The boy, Taylor Pugh, says he likes his hair long and curly. But on Monday night, the school board in Mesquite voted unanimously to enforce its ban on Beatles haircuts, much less anything approaching coiffures of bands like Led Zeppelin. School officials say the district’s dress code serves to limit distractions in the classroom.
No exception could be made for the pint-size rebel, who sat through the hearing with his hair in a ponytail, manifestly bored.
“It’s a trade-off,” said one board member, Gary Bingham, an insurance agent, in an interview. “Do the parents value his education more than they value a 4-year-old’s decision to make his own grooming choices?”
The boy’s parents, Delton Pugh and Elizabeth Taylor, have argued that it is unfair to punish Taylor for his longish locks; it suggests, they say, that the district cares more about appearances than education.
“I don’t think it’s right to hold a child down and force him to do something,” Mr. Pugh, a tattoo artist, told The Associated Press. “It’s not hurting him or affecting his education.”
The parents rejected a compromise proposed by the board under which they would braid his hair and pin it up.
Since Nov. 24, when his principal decreed that Taylor’s hair had grown too long, the boy has been sent to the library to study alone with a teacher’s aide. “They kicked me out of that place,” Taylor told a reporter on Dec. 17. “I miss my friends.”
Can someone tell me what a 4-year old "studies?"
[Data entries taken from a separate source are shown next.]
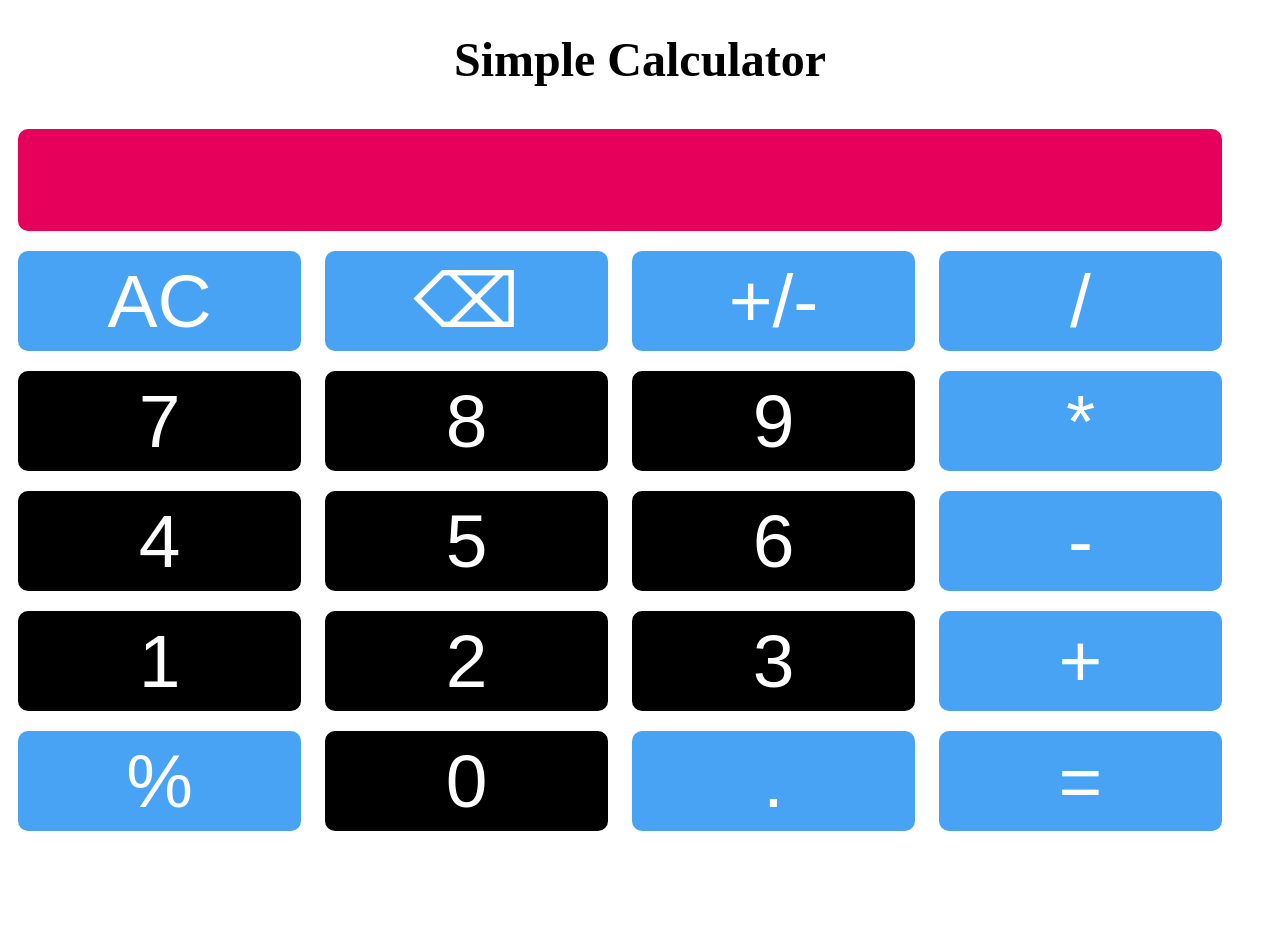
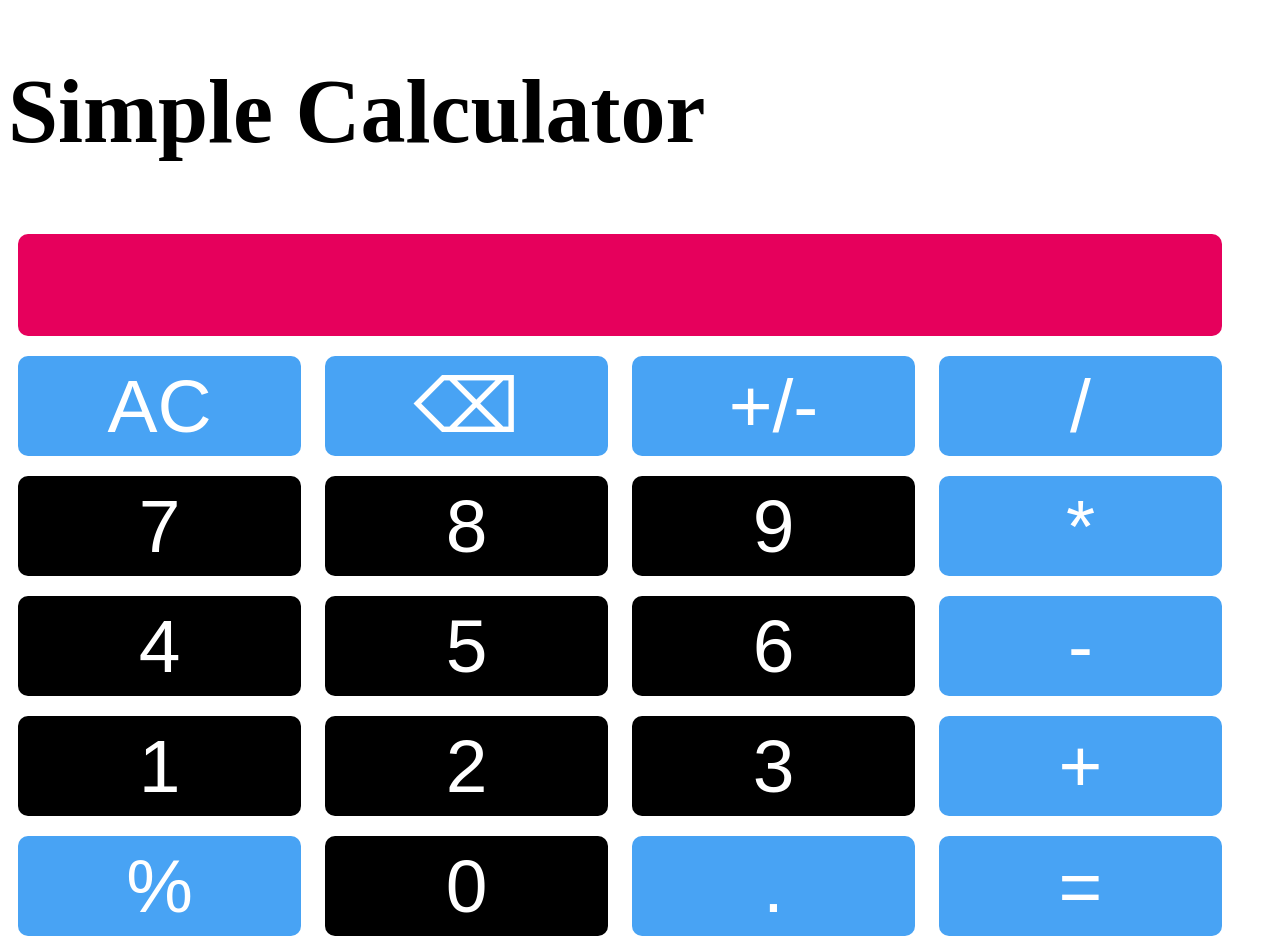
Before and after one commit to DEVILRAIDER7/CALCULATOR, a plain HTML site: page index.html in a window 1280 px wide. Before the commit the page ends 849 px from the top, so only its background shows below. Drawn offline with Linux system fonts and the light colour scheme.

Commit message:
Update style.css heading size

```diff
--- a/style.css
+++ b/style.css
@@ -1,6 +1,7 @@
  h1 {
-        font-size: 48px;
-        text-align: center;
+        font-size: 90px;
+
+        margin-right: 90px;
     }
 input {
 
```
His parents plan to appeal the school board ruling to the state education commissioner. In the meantime, school officials said they would continue to separate Taylor from other children.